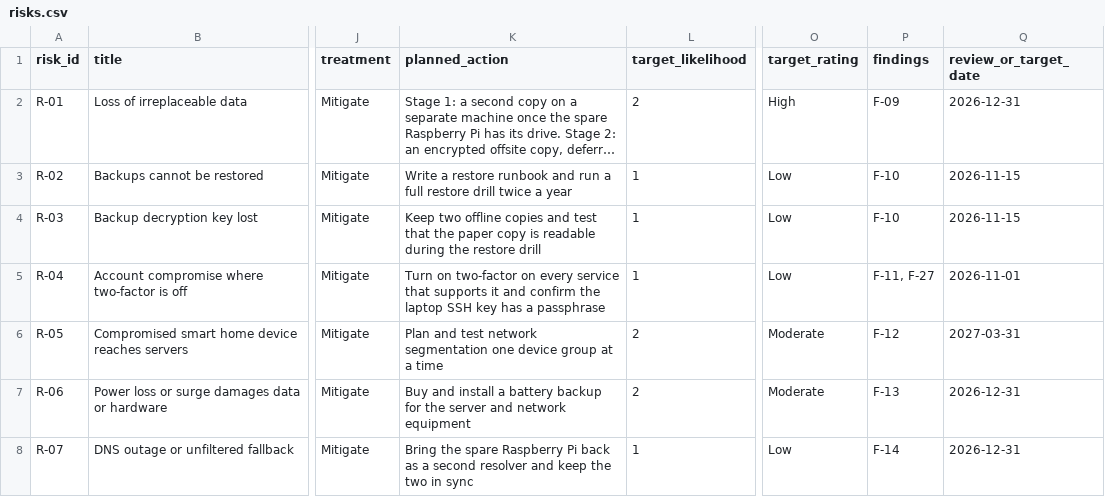
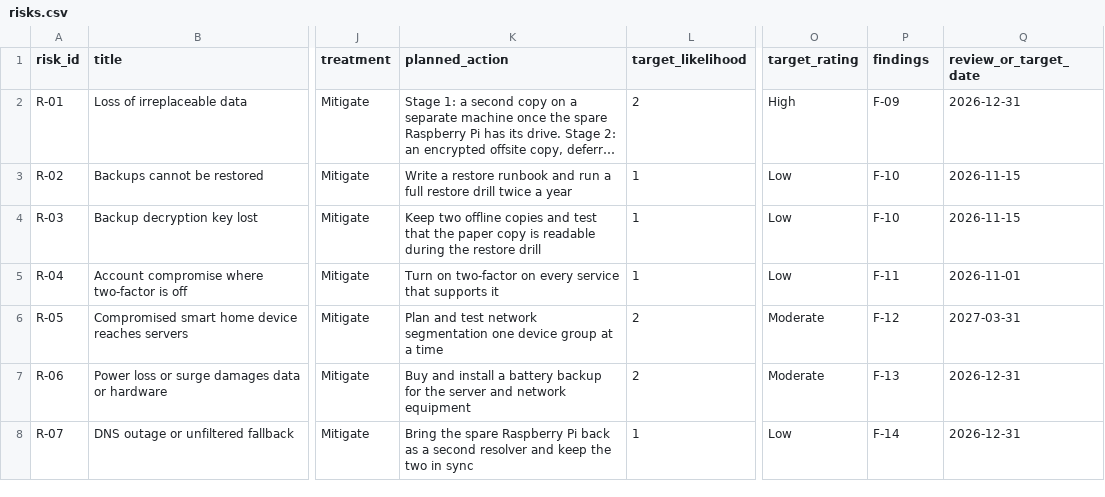
Before and after one commit to tbrown70128/homelab-grc-assessment, a CSV file: data/risks.csv, drawn as a sheet; only a part is shown, gaps mark what is left out; long unchanged cells end in …; the diff names each change by its address in the sheet, - before the commit and + after, or states it on an @@ line.

```diff
--- a/data/risks.csv
+++ b/data/risks.csv
-K5 (planned_action): …supports it and confirm the laptop SSH key has a passphrase
+K5 (planned_action): …supports it
-P5 (findings): F-11, F-27
+P5 (findings): F-11
```
Also changed, not shown: data/controls.csv, data/poam.csv, 6 other files.
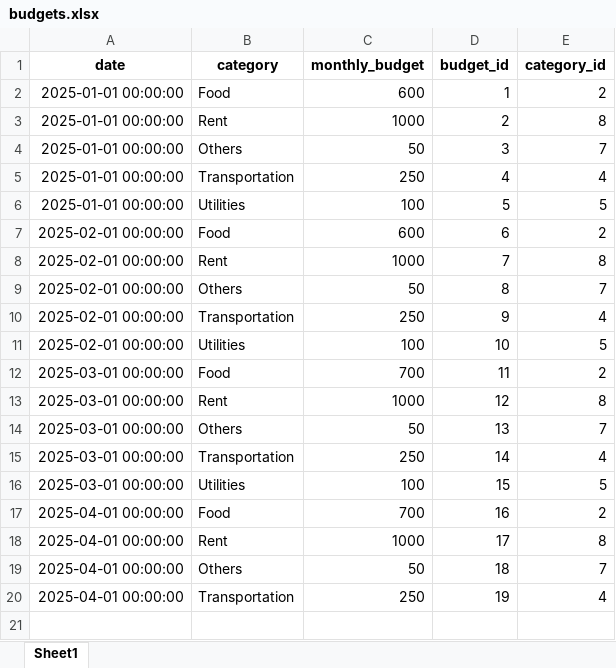
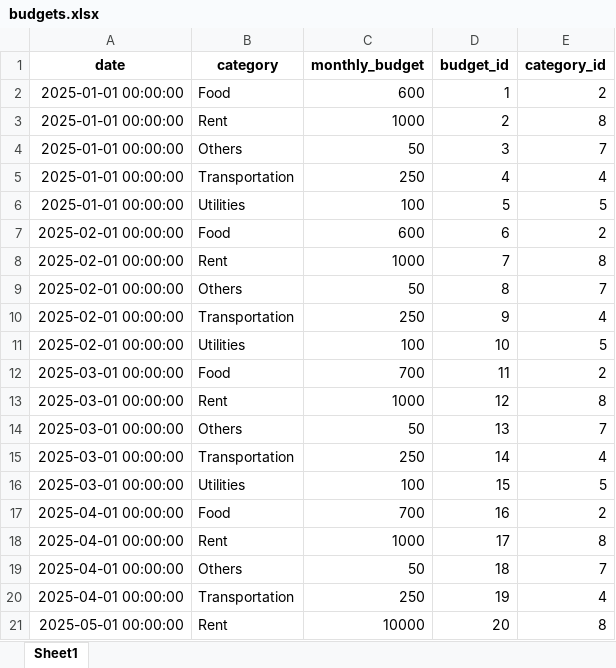
Before and after one commit to jeanettez19/python-project, an Excel workbook: Assignment3(Python_Project)/data/budgets.xlsx, sheet Sheet1, drawn as a sheet; values as stored, in another font and other column widths than the file's, no borders; the diff names each change by its address in the sheet, - before the commit and + after, or states it on an @@ line.

```diff
--- a/Assignment3(Python_Project)/data/budgets.xlsx (sheet Sheet1)
+++ b/Assignment3(Python_Project)/data/budgets.xlsx (sheet Sheet1)
+row 21: 2025-05-01 00:00:00 | Rent | 10000 | 20 | 8
```
Also changed, not shown: 13 other files.
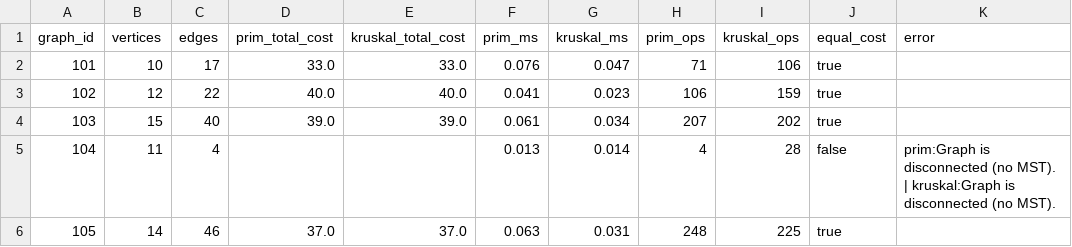
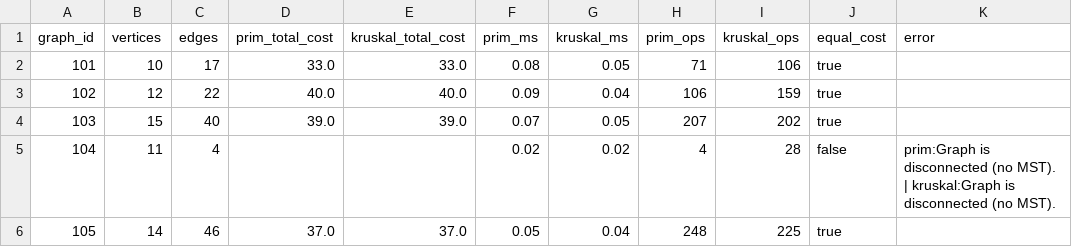
Before and after one commit to KhanOfTheMoon/Daa_Assignment3, a CSV file: assign_3_medium_results.csv, drawn as a sheet.

```diff
--- a/assign_3_medium_results.csv
+++ b/assign_3_medium_results.csv
@@ -1,6 +1,6 @@
 graph_id,vertices,edges,prim_total_cost,kruskal_total_cost,prim_ms,kruskal_ms,prim_ops,kruskal_ops,equal_cost,error
-101,10,17,33.0,33.0,0.076,0.047,71,106,true,""
-102,12,22,40.0,40.0,0.041,0.023,106,159,true,""
-103,15,40,39.0,39.0,0.061,0.034,207,202,true,""
-104,11,4,,,0.013,0.014,4,28,false,"prim:Graph is disconnected (no MST). | kruskal:Graph is disconnected (no MST)."
-105,14,46,37.0,37.0,0.063,0.031,248,225,true,""
+101,10,17,33.0,33.0,0.08,0.05,71,106,true,""
+102,12,22,40.0,40.0,0.09,0.04,106,159,true,""
+103,15,40,39.0,39.0,0.07,0.05,207,202,true,""
+104,11,4,,,0.02,0.02,4,28,false,"prim:Graph is disconnected (no MST). | kruskal:Graph is disconnected (no MST)."
+105,14,46,37.0,37.0,0.05,0.04,248,225,true,""
```
Also changed, not shown: assign_3_large_results.csv, assign_3_small_results.csv, 6 other files.
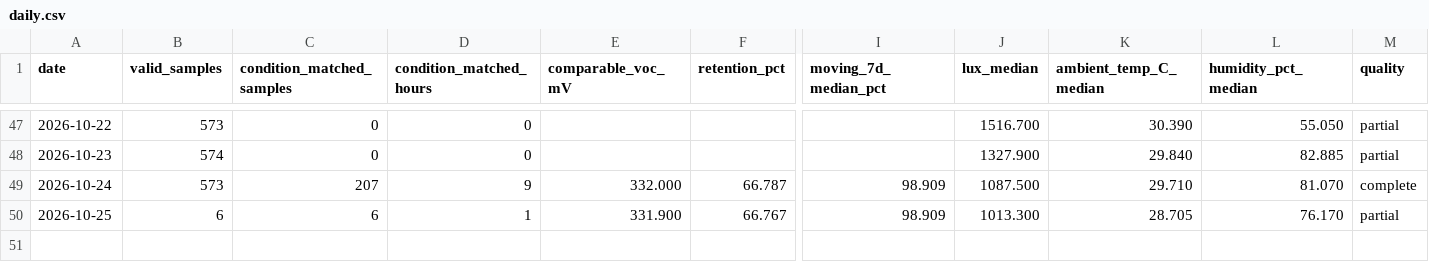
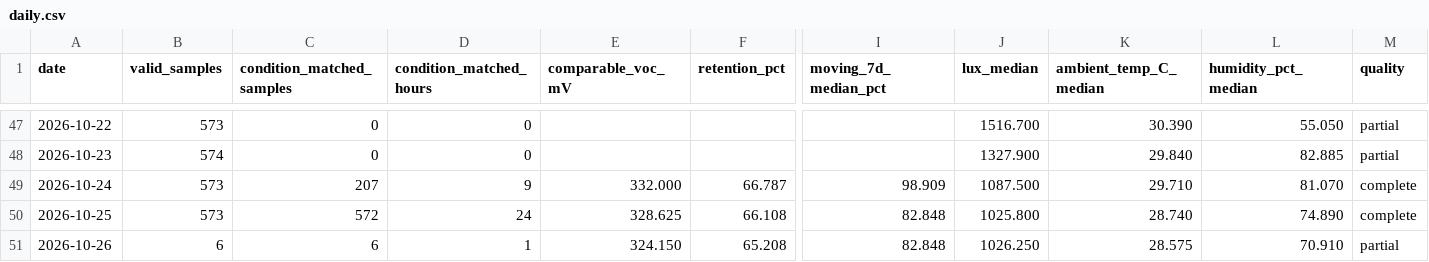
Before and after one commit to weiweiweiopen/solar-oracle-walkman, a CSV file: site/data/green_proofs_are_not_always_about_tax_write-offs_1/daily.csv, drawn as a sheet; only a part is shown, gaps mark what is left out; rows hold the shown columns only; the diff covers the shown part only; the diff names each change by its address in the sheet, - before the commit and + after, or states it on an @@ line.

Commit message:
data: update DSSC snapshot 2026-10-26

```diff
--- a/site/data/green_proofs_are_not_always_about_tax_write-offs_1/daily.csv
+++ b/site/data/green_proofs_are_not_always_about_tax_write-offs_1/daily.csv
-B50 (valid_samples): 6
+B50 (valid_samples): 573
-C50 (condition_matched_samples): 6
+C50 (condition_matched_samples): 572
-D50 (condition_matched_hours): 1
+D50 (condition_matched_hours): 24
-E50 (comparable_voc_mV): 331.900
+E50 (comparable_voc_mV): 328.625
-F50 (retention_pct): 66.767
+F50 (retention_pct): 66.108
-I50 (moving_7d_median_pct): 98.909
+I50 (moving_7d_median_pct): 82.848
-J50 (lux_median): 1013.300
+J50 (lux_median): 1025.800
-K50 (ambient_temp_C_median): 28.705
+K50 (ambient_temp_C_median): 28.740
-L50 (humidity_pct_median): 76.170
+L50 (humidity_pct_median): 74.890
-M50 (quality): partial
+M50 (quality): complete
+row 51: 2026-10-26 | 6 | 6 | 1 | 324.150 | 65.208 | 82.848 | 1026.250 | 28.575 | 70.910 | partial
```
Also changed, not shown: 2 edited cells elsewhere in this file, site/data/dssc_55x55_b/daily.csv, 4 other files.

★ ★ ★ ★ ★

TASK DETAILS
Type the listing above out again exactly, and omit all pictures.

COMPLETED TASK
Before and after one commit to tbrown70128/homelab-grc-assessment, a CSV file: data/risks.csv, drawn as a sheet; only a part is shown, gaps mark what is left out; long unchanged cells end in …; the diff names each change by its address in the sheet, - before the commit and + after, or states it on an @@ line.

```diff
--- a/data/risks.csv
+++ b/data/risks.csv
-K5 (planned_action): …supports it and confirm the laptop SSH key has a passphrase
+K5 (planned_action): …supports it
-P5 (findings): F-11, F-27
+P5 (findings): F-11
```
Also changed, not shown: data/controls.csv, data/poam.csv, 6 other files.
Before and after one commit to jeanettez19/python-project, an Excel workbook: Assignment3(Python_Project)/data/budgets.xlsx, sheet Sheet1, drawn as a sheet; values as stored, in another font and other column widths than the file's, no borders; the diff names each change by its address in the sheet, - before the commit and + after, or states it on an @@ line.

```diff
--- a/Assignment3(Python_Project)/data/budgets.xlsx (sheet Sheet1)
+++ b/Assignment3(Python_Project)/data/budgets.xlsx (sheet Sheet1)
+row 21: 2025-05-01 00:00:00 | Rent | 10000 | 20 | 8
```
Also changed, not shown: 13 other files.
Before and after one commit to KhanOfTheMoon/Daa_Assignment3, a CSV file: assign_3_medium_results.csv, drawn as a sheet.

```diff
--- a/assign_3_medium_results.csv
+++ b/assign_3_medium_results.csv
@@ -1,6 +1,6 @@
 graph_id,vertices,edges,prim_total_cost,kruskal_total_cost,prim_ms,kruskal_ms,prim_ops,kruskal_ops,equal_cost,error
-101,10,17,33.0,33.0,0.076,0.047,71,106,true,""
-102,12,22,40.0,40.0,0.041,0.023,106,159,true,""
-103,15,40,39.0,39.0,0.061,0.034,207,202,true,""
-104,11,4,,,0.013,0.014,4,28,false,"prim:Graph is disconnected (no MST). | kruskal:Graph is disconnected (no MST)."
-105,14,46,37.0,37.0,0.063,0.031,248,225,true,""
+101,10,17,33.0,33.0,0.08,0.05,71,106,true,""
+102,12,22,40.0,40.0,0.09,0.04,106,159,true,""
+103,15,40,39.0,39.0,0.07,0.05,207,202,true,""
+104,11,4,,,0.02,0.02,4,28,false,"prim:Graph is disconnected (no MST). | kruskal:Graph is disconnected (no MST)."
+105,14,46,37.0,37.0,0.05,0.04,248,225,true,""
```
Also changed, not shown: assign_3_large_results.csv, assign_3_small_results.csv, 6 other files.
Before and after one commit to weiweiweiopen/solar-oracle-walkman, a CSV file: site/data/green_proofs_are_not_always_about_tax_write-offs_1/daily.csv, drawn as a sheet; only a part is shown, gaps mark what is left out; rows hold the shown columns only; the diff covers the shown part only; the diff names each change by its address in the sheet, - before the commit and + after, or states it on an @@ line.

Commit message:
data: update DSSC snapshot 2026-10-26

```diff
--- a/site/data/green_proofs_are_not_always_about_tax_write-offs_1/daily.csv
+++ b/site/data/green_proofs_are_not_always_about_tax_write-offs_1/daily.csv
-B50 (valid_samples): 6
+B50 (valid_samples): 573
-C50 (condition_matched_samples): 6
+C50 (condition_matched_samples): 572
-D50 (condition_matched_hours): 1
+D50 (condition_matched_hours): 24
-E50 (comparable_voc_mV): 331.900
+E50 (comparable_voc_mV): 328.625
-F50 (retention_pct): 66.767
+F50 (retention_pct): 66.108
-I50 (moving_7d_median_pct): 98.909
+I50 (moving_7d_median_pct): 82.848
-J50 (lux_median): 1013.300
+J50 (lux_median): 1025.800
-K50 (ambient_temp_C_median): 28.705
+K50 (ambient_temp_C_median): 28.740
-L50 (humidity_pct_median): 76.170
+L50 (humidity_pct_median): 74.890
-M50 (quality): partial
+M50 (quality): complete
+row 51: 2026-10-26 | 6 | 6 | 1 | 324.150 | 65.208 | 82.848 | 1026.250 | 28.575 | 70.910 | partial
```
Also changed, not shown: 2 edited cells elsewhere in this file, site/data/dssc_55x55_b/daily.csv, 4 other files.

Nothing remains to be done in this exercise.